Look through the entries for the string "over", and copy each line that holds it.

[[ Data excerpts open ]]

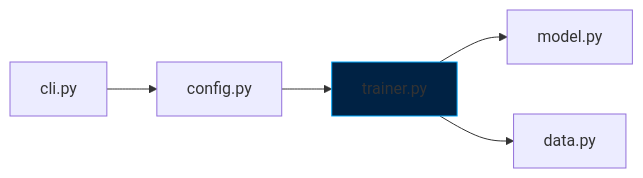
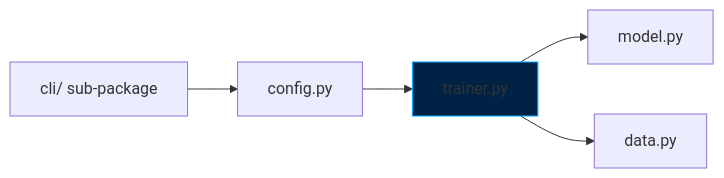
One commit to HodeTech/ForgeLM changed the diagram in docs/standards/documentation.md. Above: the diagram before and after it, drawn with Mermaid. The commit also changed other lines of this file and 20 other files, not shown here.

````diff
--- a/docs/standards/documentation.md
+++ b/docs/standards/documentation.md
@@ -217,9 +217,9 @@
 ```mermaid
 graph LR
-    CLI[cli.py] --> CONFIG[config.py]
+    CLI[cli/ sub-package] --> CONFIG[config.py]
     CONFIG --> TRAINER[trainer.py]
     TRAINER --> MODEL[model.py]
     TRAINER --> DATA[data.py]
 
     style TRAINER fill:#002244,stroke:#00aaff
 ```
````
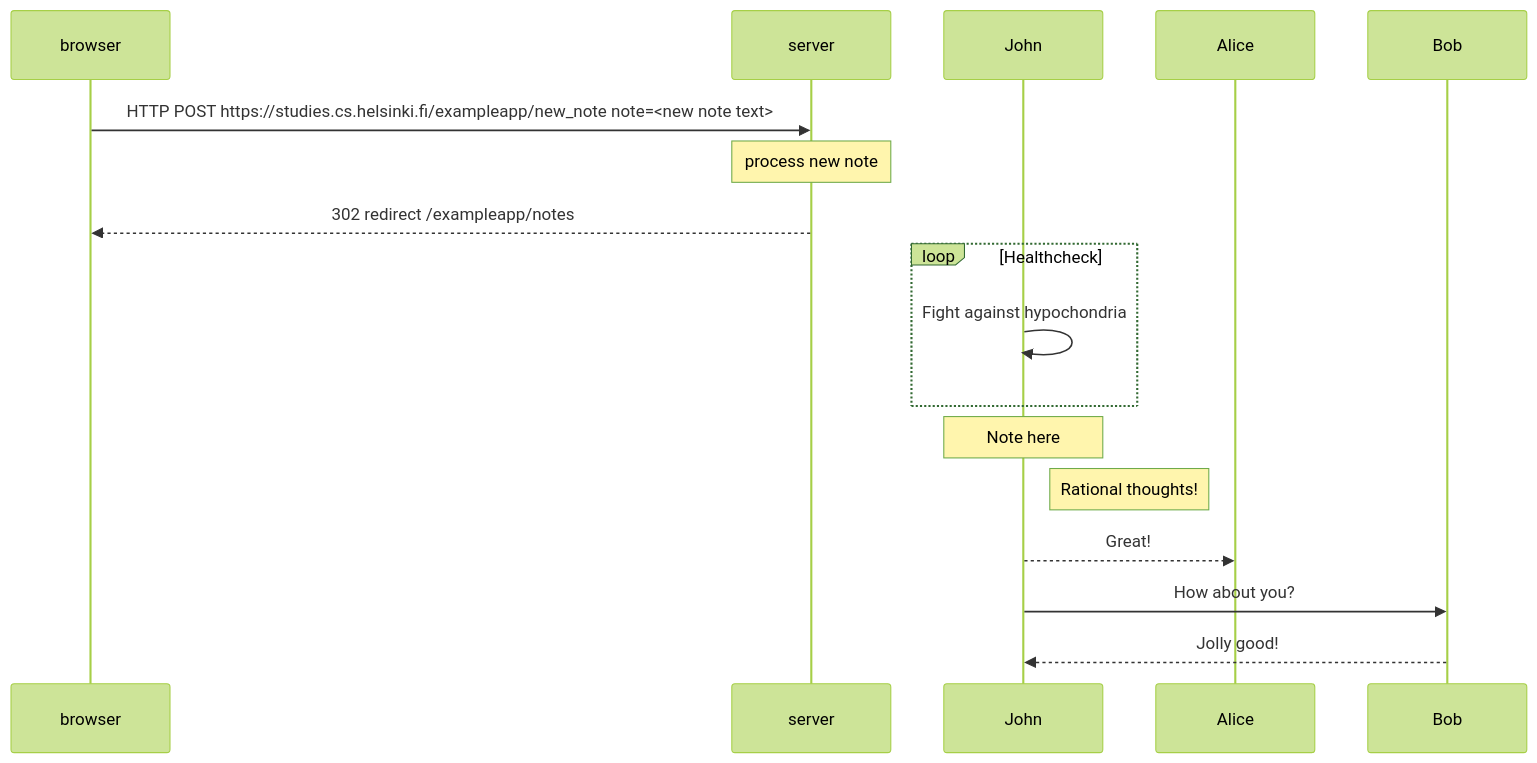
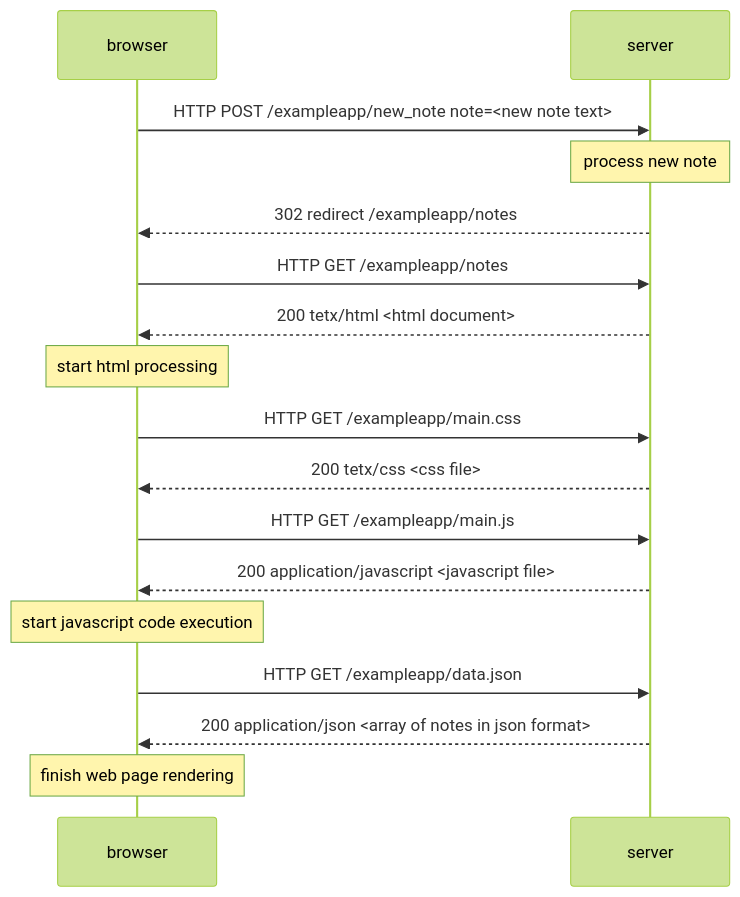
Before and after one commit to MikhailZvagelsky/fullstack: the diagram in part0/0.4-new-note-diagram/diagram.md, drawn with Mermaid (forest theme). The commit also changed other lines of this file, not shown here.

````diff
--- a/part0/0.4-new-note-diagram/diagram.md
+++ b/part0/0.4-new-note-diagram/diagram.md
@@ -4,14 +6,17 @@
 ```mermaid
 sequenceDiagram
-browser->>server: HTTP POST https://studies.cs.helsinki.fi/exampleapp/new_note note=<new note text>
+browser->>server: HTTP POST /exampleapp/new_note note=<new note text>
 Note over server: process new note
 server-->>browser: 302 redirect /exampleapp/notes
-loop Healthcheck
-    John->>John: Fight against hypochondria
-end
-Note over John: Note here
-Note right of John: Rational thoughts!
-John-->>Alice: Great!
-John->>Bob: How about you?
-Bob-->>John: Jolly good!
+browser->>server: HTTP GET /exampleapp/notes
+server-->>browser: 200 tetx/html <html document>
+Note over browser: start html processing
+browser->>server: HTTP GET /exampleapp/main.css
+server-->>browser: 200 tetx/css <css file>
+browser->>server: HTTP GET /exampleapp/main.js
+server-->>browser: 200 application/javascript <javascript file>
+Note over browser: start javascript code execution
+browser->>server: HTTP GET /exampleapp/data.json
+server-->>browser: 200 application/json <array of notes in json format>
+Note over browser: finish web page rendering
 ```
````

[[ Data excerpts closed ]]

→ Answer below
 Note over server: process new note
-Note over John: Note here
+Note over browser: start html processing
+Note over browser: start javascript code execution
+Note over browser: finish web page rendering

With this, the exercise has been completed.